§ TASK ITEM:
Which lines below mention "right"? Pick each one out.

§ ENTRIES SHOWN:
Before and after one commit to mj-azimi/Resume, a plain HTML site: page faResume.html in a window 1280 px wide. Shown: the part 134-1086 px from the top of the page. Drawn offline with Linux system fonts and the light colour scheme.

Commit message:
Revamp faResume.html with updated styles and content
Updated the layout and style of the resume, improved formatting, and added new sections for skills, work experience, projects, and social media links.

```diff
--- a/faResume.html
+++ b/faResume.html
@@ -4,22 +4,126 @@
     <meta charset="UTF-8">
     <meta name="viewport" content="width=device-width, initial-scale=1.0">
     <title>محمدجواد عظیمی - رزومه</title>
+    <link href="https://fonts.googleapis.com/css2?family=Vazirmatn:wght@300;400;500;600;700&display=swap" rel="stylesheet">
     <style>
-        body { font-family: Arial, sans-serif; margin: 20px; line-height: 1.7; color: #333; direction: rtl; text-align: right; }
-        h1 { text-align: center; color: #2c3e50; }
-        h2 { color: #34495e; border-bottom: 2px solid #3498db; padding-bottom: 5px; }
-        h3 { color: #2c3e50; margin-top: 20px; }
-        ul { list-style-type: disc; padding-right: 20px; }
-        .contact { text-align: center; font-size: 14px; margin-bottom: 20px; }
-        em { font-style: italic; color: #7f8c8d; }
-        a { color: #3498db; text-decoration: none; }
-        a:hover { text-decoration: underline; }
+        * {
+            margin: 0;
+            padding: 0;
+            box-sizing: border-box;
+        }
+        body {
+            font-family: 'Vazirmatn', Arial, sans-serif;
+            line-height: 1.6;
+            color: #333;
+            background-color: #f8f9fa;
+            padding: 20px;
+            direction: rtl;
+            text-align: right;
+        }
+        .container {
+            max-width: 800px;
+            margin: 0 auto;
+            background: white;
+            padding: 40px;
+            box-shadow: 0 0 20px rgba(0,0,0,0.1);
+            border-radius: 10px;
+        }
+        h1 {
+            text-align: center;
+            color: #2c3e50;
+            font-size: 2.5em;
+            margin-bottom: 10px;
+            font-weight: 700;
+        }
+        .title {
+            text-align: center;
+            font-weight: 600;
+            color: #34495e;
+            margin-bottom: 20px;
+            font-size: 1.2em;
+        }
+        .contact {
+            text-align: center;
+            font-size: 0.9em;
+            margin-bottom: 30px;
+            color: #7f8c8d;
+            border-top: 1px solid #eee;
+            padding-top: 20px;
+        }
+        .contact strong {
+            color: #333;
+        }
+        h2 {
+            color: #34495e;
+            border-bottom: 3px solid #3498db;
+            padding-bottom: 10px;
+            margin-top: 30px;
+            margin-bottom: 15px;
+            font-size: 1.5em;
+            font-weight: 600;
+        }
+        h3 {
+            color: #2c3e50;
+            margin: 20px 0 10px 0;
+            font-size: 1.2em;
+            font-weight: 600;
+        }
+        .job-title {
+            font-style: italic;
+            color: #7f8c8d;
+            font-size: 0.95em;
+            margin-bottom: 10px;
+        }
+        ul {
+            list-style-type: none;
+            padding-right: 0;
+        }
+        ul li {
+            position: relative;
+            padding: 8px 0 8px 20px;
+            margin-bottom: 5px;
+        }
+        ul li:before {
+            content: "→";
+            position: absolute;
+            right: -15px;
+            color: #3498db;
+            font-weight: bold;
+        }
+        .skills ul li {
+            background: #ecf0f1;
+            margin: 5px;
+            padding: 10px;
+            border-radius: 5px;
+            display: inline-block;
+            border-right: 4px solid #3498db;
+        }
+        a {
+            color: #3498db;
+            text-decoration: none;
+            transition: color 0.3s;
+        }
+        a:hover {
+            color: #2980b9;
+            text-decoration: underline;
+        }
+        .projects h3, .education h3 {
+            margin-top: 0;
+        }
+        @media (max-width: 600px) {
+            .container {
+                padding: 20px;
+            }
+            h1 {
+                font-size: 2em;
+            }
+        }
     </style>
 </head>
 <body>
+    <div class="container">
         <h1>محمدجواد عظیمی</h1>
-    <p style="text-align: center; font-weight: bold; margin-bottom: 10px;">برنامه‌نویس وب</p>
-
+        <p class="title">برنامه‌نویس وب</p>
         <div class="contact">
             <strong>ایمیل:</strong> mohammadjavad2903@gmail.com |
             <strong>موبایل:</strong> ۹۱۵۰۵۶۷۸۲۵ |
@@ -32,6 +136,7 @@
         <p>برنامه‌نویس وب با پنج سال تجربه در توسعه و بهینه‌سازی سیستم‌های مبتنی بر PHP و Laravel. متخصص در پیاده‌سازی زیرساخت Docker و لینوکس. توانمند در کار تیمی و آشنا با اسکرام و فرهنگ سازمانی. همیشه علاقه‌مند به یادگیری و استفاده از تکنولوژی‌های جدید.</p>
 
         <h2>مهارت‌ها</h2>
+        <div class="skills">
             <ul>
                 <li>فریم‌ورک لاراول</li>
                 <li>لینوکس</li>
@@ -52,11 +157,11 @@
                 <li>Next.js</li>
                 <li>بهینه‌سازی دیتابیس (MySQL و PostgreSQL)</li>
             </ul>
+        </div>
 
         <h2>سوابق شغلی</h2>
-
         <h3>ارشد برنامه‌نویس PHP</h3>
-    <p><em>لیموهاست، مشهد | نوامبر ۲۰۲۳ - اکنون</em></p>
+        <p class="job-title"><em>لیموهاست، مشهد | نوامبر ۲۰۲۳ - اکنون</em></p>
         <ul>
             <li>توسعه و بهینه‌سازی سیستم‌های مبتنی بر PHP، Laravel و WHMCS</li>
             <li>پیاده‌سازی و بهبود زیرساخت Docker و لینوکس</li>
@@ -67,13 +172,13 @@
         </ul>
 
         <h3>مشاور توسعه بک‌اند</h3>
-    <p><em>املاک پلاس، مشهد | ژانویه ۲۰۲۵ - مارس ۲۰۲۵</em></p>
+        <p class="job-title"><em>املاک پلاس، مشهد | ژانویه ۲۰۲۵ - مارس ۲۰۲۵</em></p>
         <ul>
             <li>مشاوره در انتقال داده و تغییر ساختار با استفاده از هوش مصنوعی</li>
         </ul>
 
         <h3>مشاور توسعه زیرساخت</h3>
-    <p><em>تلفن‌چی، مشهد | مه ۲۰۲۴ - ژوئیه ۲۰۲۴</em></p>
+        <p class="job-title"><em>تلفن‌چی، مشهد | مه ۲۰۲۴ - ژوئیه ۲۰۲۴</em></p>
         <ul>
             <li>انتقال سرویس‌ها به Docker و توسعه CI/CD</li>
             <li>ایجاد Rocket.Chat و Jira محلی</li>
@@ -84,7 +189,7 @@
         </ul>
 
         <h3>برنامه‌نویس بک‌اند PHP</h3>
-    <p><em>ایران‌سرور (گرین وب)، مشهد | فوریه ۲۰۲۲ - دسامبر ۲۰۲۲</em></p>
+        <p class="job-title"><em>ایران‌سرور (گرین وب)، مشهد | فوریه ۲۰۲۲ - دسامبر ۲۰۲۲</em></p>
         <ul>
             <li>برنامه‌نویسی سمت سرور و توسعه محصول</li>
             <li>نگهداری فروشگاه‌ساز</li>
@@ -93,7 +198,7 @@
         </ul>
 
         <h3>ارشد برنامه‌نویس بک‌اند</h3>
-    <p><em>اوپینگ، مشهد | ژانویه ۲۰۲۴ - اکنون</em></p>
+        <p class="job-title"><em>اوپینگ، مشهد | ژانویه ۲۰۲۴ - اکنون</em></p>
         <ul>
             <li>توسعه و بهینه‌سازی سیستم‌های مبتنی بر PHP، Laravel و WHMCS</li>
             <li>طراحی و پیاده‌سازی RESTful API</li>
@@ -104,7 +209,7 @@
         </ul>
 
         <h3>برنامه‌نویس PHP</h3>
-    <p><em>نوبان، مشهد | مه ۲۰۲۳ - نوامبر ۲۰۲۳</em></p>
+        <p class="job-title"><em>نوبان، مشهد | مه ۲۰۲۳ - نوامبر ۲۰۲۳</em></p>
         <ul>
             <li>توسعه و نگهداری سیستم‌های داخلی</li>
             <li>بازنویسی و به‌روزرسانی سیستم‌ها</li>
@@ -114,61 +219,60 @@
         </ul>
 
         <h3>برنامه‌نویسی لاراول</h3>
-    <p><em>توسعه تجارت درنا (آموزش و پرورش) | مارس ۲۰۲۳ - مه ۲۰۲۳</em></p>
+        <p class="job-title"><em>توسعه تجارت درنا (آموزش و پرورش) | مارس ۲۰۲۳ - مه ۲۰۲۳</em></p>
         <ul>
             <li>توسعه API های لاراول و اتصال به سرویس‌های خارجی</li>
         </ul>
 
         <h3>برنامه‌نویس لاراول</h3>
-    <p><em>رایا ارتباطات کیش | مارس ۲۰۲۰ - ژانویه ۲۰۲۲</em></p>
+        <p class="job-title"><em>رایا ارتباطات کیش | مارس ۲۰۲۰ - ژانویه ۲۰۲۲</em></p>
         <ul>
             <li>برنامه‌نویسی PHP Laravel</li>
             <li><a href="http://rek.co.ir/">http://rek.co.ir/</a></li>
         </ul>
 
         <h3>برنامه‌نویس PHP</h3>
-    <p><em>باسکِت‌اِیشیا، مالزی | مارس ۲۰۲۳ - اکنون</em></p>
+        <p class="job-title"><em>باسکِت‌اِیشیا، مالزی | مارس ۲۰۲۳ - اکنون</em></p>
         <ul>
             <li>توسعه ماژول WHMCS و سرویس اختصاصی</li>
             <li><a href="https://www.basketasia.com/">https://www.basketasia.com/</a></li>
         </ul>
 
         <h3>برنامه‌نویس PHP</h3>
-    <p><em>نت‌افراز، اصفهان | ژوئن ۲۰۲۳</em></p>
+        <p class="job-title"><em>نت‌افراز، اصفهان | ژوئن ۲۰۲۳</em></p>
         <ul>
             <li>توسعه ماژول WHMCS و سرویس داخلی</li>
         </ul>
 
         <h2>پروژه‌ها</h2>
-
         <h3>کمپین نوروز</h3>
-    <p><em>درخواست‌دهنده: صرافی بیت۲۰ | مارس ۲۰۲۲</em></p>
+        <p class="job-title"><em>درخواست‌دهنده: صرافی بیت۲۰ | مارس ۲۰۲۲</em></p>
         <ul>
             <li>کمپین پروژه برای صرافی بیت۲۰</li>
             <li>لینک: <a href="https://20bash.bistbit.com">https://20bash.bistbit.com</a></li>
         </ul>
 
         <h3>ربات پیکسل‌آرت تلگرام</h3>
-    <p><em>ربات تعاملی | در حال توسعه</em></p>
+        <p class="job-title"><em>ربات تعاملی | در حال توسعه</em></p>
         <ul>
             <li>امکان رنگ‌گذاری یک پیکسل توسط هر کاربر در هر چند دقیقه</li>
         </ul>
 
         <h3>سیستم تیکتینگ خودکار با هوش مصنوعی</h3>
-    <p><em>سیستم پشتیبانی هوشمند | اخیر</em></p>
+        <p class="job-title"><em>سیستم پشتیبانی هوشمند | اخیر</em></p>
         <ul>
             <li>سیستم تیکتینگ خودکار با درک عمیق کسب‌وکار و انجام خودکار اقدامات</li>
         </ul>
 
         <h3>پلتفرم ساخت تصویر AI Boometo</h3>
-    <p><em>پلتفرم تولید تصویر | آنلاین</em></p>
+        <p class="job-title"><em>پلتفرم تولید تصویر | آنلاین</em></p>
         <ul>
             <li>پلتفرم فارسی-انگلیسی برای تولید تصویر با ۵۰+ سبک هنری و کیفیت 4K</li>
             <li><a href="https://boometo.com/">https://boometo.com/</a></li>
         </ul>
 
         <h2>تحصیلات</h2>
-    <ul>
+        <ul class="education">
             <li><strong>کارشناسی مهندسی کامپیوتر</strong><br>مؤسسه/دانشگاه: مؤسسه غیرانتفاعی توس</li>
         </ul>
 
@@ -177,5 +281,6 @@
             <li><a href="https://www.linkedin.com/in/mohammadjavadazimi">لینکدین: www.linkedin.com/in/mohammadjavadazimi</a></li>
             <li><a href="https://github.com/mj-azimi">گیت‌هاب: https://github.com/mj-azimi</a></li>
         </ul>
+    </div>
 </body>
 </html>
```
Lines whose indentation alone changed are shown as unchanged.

§ EXERCISE ANSWER:
-        body { font-family: Arial, sans-serif; margin: 20px; line-height: 1.7; color: #333; direction: rtl; text-align: right; }
-        ul { list-style-type: disc; padding-right: 20px; }
+            text-align: right;
+            padding-right: 0;
+            right: -15px;
+            border-right: 4px solid #3498db;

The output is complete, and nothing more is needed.